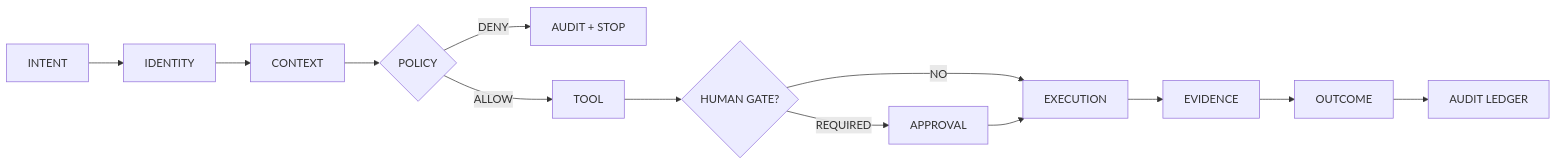
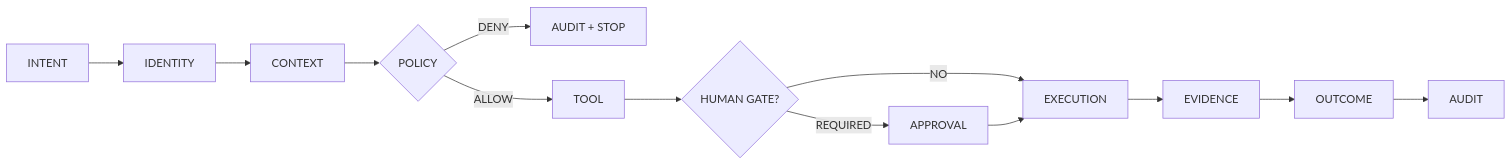
The diagram in safety-shield/README.md (sonoxo/gpt-doug-llm), drawn with Mermaid before and after one commit. The commit also changed other lines of this file, not shown here.

````diff
--- a/safety-shield/README.md
+++ b/safety-shield/README.md
@@ -45,15 +69,15 @@
 ```mermaid
 flowchart LR
     A[INTENT] --> B[IDENTITY]
     B --> C[CONTEXT]
     C --> D{POLICY}
     D -->|DENY| X[AUDIT + STOP]
     D -->|ALLOW| E[TOOL]
     E --> F{HUMAN GATE?}
     F -->|REQUIRED| G[APPROVAL]
     F -->|NO| H[EXECUTION]
     G --> H
     H --> I[EVIDENCE]
     I --> J[OUTCOME]
-    J --> K[AUDIT LEDGER]
+    J --> K[AUDIT]
 ```
````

_Goal of the exercise_:
Whenever the word "README" occurs in a line of the records, that line counts toward the total; state the total only.

_Response to this task_:
3